* [DATA EXCERPTS]:
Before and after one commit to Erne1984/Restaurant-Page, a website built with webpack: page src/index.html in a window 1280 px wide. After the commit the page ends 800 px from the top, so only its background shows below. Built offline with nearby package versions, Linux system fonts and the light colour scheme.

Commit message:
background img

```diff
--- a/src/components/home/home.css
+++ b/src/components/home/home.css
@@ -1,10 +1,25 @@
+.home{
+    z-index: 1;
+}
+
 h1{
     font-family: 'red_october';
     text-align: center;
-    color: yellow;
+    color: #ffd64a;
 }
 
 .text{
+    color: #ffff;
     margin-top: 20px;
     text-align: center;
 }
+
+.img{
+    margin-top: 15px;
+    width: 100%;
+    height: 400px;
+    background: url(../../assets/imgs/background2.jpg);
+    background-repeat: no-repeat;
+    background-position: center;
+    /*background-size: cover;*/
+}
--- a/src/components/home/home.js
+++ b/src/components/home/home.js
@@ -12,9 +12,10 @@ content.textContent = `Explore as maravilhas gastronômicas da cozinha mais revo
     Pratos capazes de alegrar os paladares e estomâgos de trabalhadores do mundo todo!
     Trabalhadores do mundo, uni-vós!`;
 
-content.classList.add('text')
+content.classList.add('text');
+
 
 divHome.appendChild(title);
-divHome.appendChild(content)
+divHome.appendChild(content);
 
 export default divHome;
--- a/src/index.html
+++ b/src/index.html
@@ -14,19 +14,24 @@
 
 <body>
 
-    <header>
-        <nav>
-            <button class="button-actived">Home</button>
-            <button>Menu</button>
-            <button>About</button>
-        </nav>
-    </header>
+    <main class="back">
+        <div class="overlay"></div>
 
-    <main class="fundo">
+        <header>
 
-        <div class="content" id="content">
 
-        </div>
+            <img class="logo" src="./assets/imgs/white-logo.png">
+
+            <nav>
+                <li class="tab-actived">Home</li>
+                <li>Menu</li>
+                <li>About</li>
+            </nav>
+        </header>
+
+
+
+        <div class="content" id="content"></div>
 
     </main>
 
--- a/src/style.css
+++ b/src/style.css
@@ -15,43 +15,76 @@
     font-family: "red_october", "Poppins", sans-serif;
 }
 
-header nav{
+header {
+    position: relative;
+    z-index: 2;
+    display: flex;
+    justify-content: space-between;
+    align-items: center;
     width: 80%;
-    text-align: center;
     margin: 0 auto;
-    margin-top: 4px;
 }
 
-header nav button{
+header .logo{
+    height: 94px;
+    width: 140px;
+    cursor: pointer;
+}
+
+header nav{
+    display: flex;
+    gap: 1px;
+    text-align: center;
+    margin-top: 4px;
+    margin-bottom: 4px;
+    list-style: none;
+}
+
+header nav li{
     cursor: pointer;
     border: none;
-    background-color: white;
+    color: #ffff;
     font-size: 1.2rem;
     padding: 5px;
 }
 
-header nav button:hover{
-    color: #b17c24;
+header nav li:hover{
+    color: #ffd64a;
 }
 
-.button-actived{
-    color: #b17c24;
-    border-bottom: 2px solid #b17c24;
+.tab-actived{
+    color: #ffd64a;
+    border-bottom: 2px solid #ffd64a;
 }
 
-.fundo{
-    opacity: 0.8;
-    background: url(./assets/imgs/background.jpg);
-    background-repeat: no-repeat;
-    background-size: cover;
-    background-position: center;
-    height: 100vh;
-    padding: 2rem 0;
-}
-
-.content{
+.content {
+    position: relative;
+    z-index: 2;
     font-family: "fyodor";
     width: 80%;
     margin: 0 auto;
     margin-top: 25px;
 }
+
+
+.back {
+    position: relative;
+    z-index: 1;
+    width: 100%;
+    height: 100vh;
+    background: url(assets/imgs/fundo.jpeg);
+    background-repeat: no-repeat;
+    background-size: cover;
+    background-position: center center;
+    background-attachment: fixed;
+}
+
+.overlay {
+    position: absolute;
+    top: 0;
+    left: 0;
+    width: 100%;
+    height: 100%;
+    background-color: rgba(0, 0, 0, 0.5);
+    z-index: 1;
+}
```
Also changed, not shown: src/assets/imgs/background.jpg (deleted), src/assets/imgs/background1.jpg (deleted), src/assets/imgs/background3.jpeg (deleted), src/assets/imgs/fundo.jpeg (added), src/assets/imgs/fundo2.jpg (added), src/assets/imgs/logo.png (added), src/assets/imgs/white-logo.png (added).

* [WHAT THE TASK REQUIRES]:
Retype the records exactly.

* [SOLUTION TO THIS EXERCISE]:
Before and after one commit to Erne1984/Restaurant-Page, a website built with webpack: page src/index.html in a window 1280 px wide. After the commit the page ends 800 px from the top, so only its background shows below. Built offline with nearby package versions, Linux system fonts and the light colour scheme.

Commit message:
background img

```diff
--- a/src/components/home/home.css
+++ b/src/components/home/home.css
@@ -1,10 +1,25 @@
+.home{
+    z-index: 1;
+}
+
 h1{
     font-family: 'red_october';
     text-align: center;
-    color: yellow;
+    color: #ffd64a;
 }
 
 .text{
+    color: #ffff;
     margin-top: 20px;
     text-align: center;
 }
+
+.img{
+    margin-top: 15px;
+    width: 100%;
+    height: 400px;
+    background: url(../../assets/imgs/background2.jpg);
+    background-repeat: no-repeat;
+    background-position: center;
+    /*background-size: cover;*/
+}
--- a/src/components/home/home.js
+++ b/src/components/home/home.js
@@ -12,9 +12,10 @@ content.textContent = `Explore as maravilhas gastronômicas da cozinha mais revo
     Pratos capazes de alegrar os paladares e estomâgos de trabalhadores do mundo todo!
     Trabalhadores do mundo, uni-vós!`;
 
-content.classList.add('text')
+content.classList.add('text');
+
 
 divHome.appendChild(title);
-divHome.appendChild(content)
+divHome.appendChild(content);
 
 export default divHome;
--- a/src/index.html
+++ b/src/index.html
@@ -14,19 +14,24 @@
 
 <body>
 
-    <header>
-        <nav>
-            <button class="button-actived">Home</button>
-            <button>Menu</button>
-            <button>About</button>
-        </nav>
-    </header>
+    <main class="back">
+        <div class="overlay"></div>
 
-    <main class="fundo">
+        <header>
 
-        <div class="content" id="content">
 
-        </div>
+            <img class="logo" src="./assets/imgs/white-logo.png">
+
+            <nav>
+                <li class="tab-actived">Home</li>
+                <li>Menu</li>
+                <li>About</li>
+            </nav>
+        </header>
+
+
+
+        <div class="content" id="content"></div>
 
     </main>
 
--- a/src/style.css
+++ b/src/style.css
@@ -15,43 +15,76 @@
     font-family: "red_october", "Poppins", sans-serif;
 }
 
-header nav{
+header {
+    position: relative;
+    z-index: 2;
+    display: flex;
+    justify-content: space-between;
+    align-items: center;
     width: 80%;
-    text-align: center;
     margin: 0 auto;
-    margin-top: 4px;
 }
 
-header nav button{
+header .logo{
+    height: 94px;
+    width: 140px;
+    cursor: pointer;
+}
+
+header nav{
+    display: flex;
+    gap: 1px;
+    text-align: center;
+    margin-top: 4px;
+    margin-bottom: 4px;
+    list-style: none;
+}
+
+header nav li{
     cursor: pointer;
     border: none;
-    background-color: white;
+    color: #ffff;
     font-size: 1.2rem;
     padding: 5px;
 }
 
-header nav button:hover{
-    color: #b17c24;
+header nav li:hover{
+    color: #ffd64a;
 }
 
-.button-actived{
-    color: #b17c24;
-    border-bottom: 2px solid #b17c24;
+.tab-actived{
+    color: #ffd64a;
+    border-bottom: 2px solid #ffd64a;
 }
 
-.fundo{
-    opacity: 0.8;
-    background: url(./assets/imgs/background.jpg);
-    background-repeat: no-repeat;
-    background-size: cover;
-    background-position: center;
-    height: 100vh;
-    padding: 2rem 0;
-}
-
-.content{
+.content {
+    position: relative;
+    z-index: 2;
     font-family: "fyodor";
     width: 80%;
     margin: 0 auto;
     margin-top: 25px;
 }
+
+
+.back {
+    position: relative;
+    z-index: 1;
+    width: 100%;
+    height: 100vh;
+    background: url(assets/imgs/fundo.jpeg);
+    background-repeat: no-repeat;
+    background-size: cover;
+    background-position: center center;
+    background-attachment: fixed;
+}
+
+.overlay {
+    position: absolute;
+    top: 0;
+    left: 0;
+    width: 100%;
+    height: 100%;
+    background-color: rgba(0, 0, 0, 0.5);
+    z-index: 1;
+}
```
Also changed, not shown: src/assets/imgs/background.jpg (deleted), src/assets/imgs/background1.jpg (deleted), src/assets/imgs/background3.jpeg (deleted), src/assets/imgs/fundo.jpeg (added), src/assets/imgs/fundo2.jpg (added), src/assets/imgs/logo.png (added), src/assets/imgs/white-logo.png (added).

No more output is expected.